“Stratford has hired Michael Healey adapt a play that, except for its use of racial epithets, does not need adaptation. Healey’s goal and that of director Graham Abbey seems to be to turn this dark comedy into a screwball farce. All they succeed in creating is a high decibel, three-hour shouting match that completely misses the point of the play…
Healey has given Abbey a sanitized adaptation at odds with the original play and Abbey’s inconsistent direction is at odds with enjoyable comedy. “
“To their credit, the cast members do everything asked of them, but left many in the audience confused as to when, if, or how hard to laugh. The original is most certainly not devoid of yuks, but never loses site of its raison d’être. In this production cheap laughs trump (in all senses of the word) stellar writing and wit.
Director Graham Abbey seems quite content to go along with putting new—if ill-fitting clothes on this classic play—but too many will leave the theatre (especially if they have never seen or read the original) delighted with the comedy and ever so pleased with being able to pick up on the Red/Russia menace references—so like the White house these days.”
“Beaty portrays Cookie with the sarcastic wit and devastating cunning that a woman at that time and in her position would have developed to survive. Often using the male reporters’ egos against them, she quickly adapts to every setback placed in her path with the single-minded mission of portraying the Chicago Examiner as the hero in a story of corrupt officials trying to murder a man who had not intended to kill a police officer.”
“There may be something about The Front Page’s frenzied world of early and late editions and phones ringing off the hook (literally, off hooks) that doesn’t seem that far away from our own non-stop, social-media, hyper-partisan world of news cycles. But this version doesn’t connect the dots; it’s entertaining, but gallops in many directions at once: Homage, touch-up, Trump-era take.”

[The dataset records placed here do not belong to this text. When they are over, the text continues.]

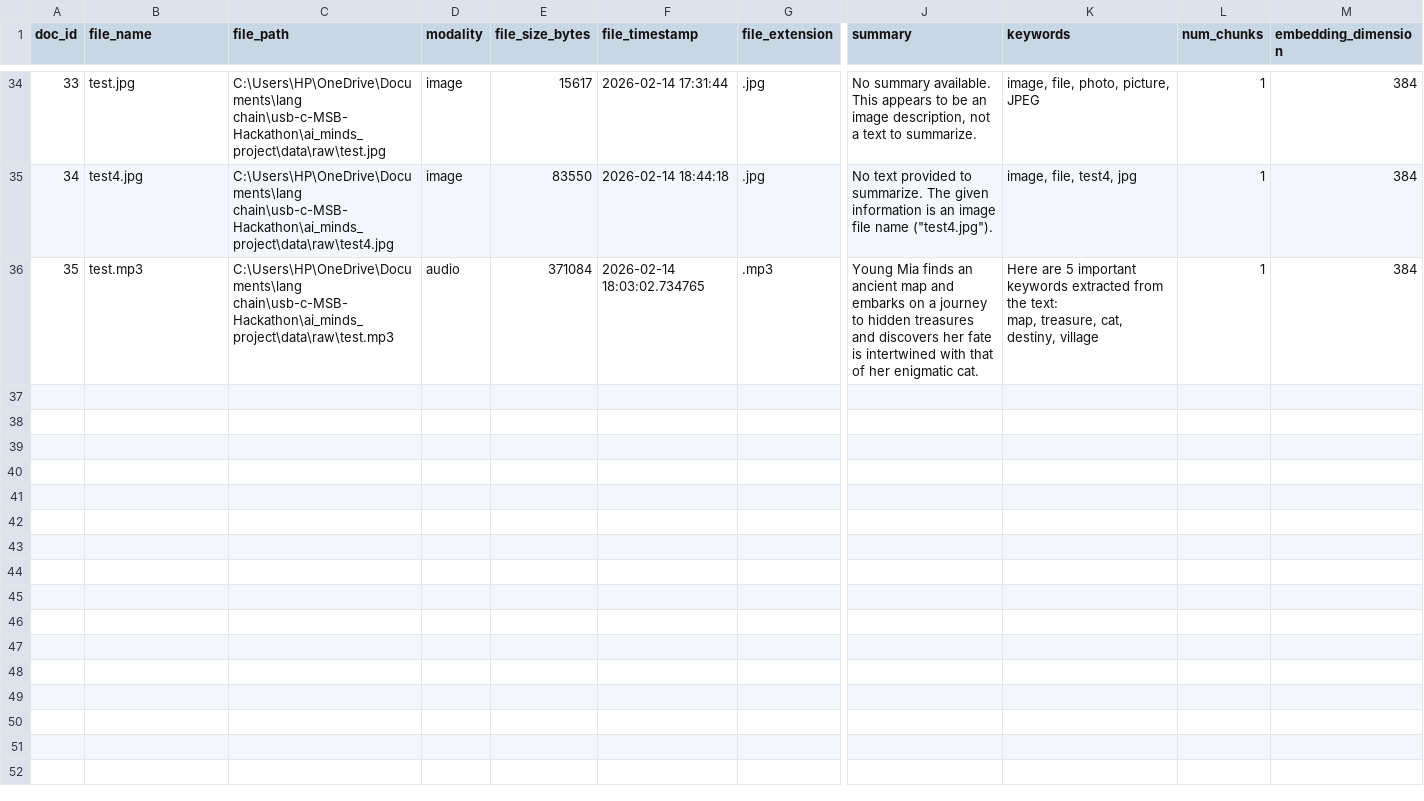
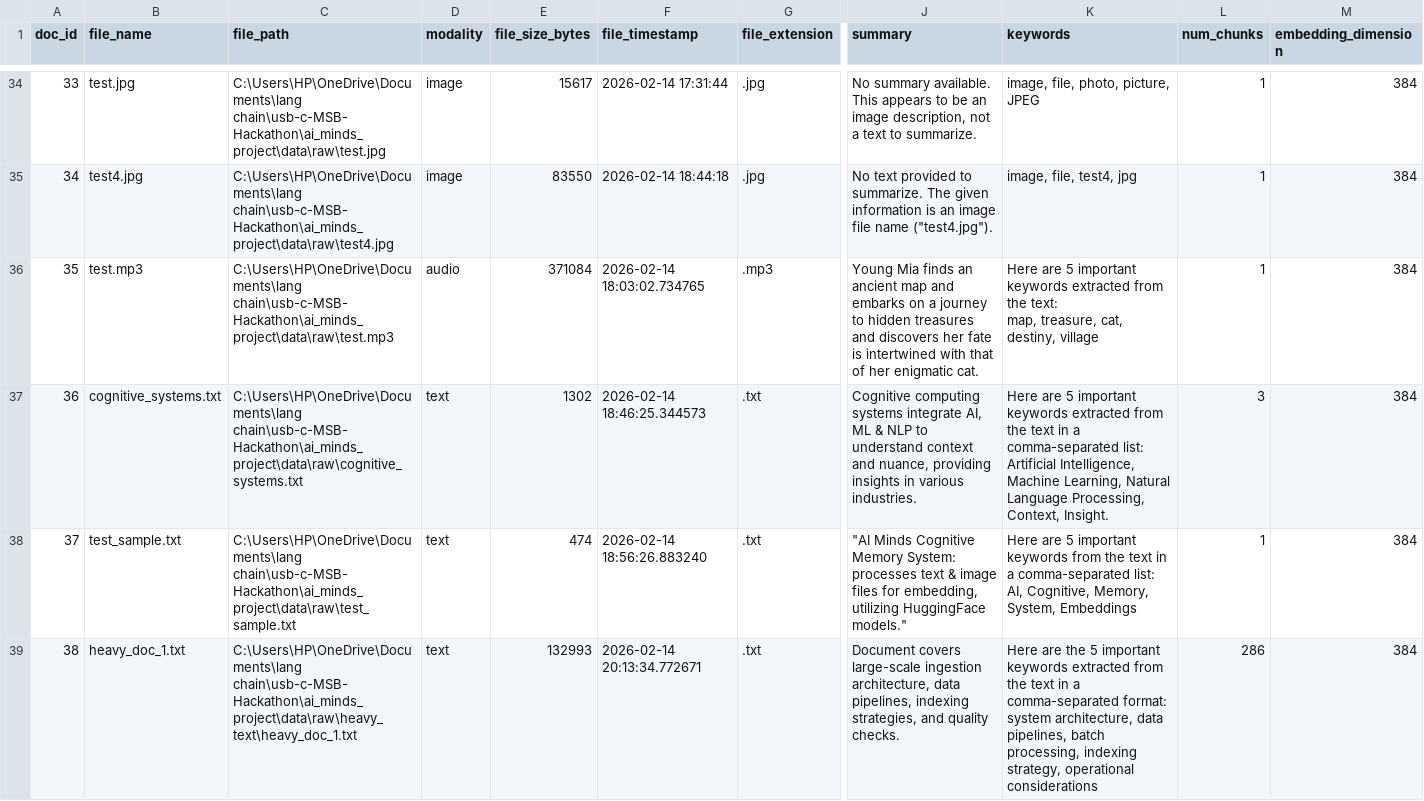
Before and after one commit to talelas/usb-c-MSB-Hackathon, a CSV file: ai_minds_project/output/metadata_embeddings.csv, drawn as a sheet; only a part is shown, gaps mark what is left out; rows hold the shown columns only; ↵ is a line break in a cell; the diff covers the shown part only; the diff names each change by its address in the sheet, - before the commit and + after, or states it on an @@ line.

```diff
--- a/ai_minds_project/output/metadata_embeddings.csv
+++ b/ai_minds_project/output/metadata_embeddings.csv
+row 37: 36 | cognitive_systems.txt | C:\Users\HP\OneDrive\Documents\lang chain\usb-c-MSB-Hackathon\ai_minds_project\data\raw\cognitive_systems.txt | text | 1302 | 2026-02-14 18:46:25.344573 | .txt | Cognitive computing systems integrate AI, ML & NLP to understand context and nuance, providing insights in various industries. | Here are 5 important keywords extracted from the text in a comma-separated list: ↵ Artificial Intelligence, Machine Learning, Natural Language Processing, Context, Insight. | 3 | 384
+row 38: 37 | test_sample.txt | C:\Users\HP\OneDrive\Documents\lang chain\usb-c-MSB-Hackathon\ai_minds_project\data\raw\test_sample.txt | text | 474 | 2026-02-14 18:56:26.883240 | .txt | "AI Minds Cognitive Memory System: processes text & image files for embedding, utilizing HuggingFace models." | Here are 5 important keywords from the text in a comma-separated list: ↵ AI, Cognitive, Memory, System, Embeddings | 1 | 384
+row 39: 38 | heavy_doc_1.txt | C:\Users\HP\OneDrive\Documents\lang chain\usb-c-MSB-Hackathon\ai_minds_project\data\raw\heavy_text\heavy_doc_1.txt | text | 132993 | 2026-02-14 20:13:34.772671 | .txt | Document covers large-scale ingestion architecture, data pipelines, indexing strategies, and quality checks. | Here are the 5 important keywords extracted from the text in a comma-separated format: ↵ system architecture, data pipelines, batch processing, indexing strategy, operational considerations | 286 | 384
```
Also changed, not shown: 8 added rows elsewhere in this file, 8 other files.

“Those who tremble when they hear that a great classic play has been “updated” or “adapted” (I am one of them) can relax. The sturdy bones of the story are intact and Healy proves himself to be a comic writer with whom Hecht and MacArthur would have been happy to get drunk…
The real star part belongs to Cookie Burns and Maev Beaty is nothing short of incandescent in the role. Hers is easily the funniest performance at Stratford this season, and she has some stiff competition. Her flat Chicago accent is as impeccable as her comic timing. Her takes and asides are mini master classes in the art of comedy. In fact, the only thing wrong with Beaty’s performance is that it doesn’t begin until the second act.”
“What really makes this Front Page feel fresh is its social, gender, racial and character complications — things that a mainstream audience in 2019 is much more equipped and eager to investigate than in 1928.
It might mean there’s often a bitter tinge to the laughs, particularly in the first two (of three) acts, but this grey area of theatre feels more honest than the black and white of newsprint in the original script.”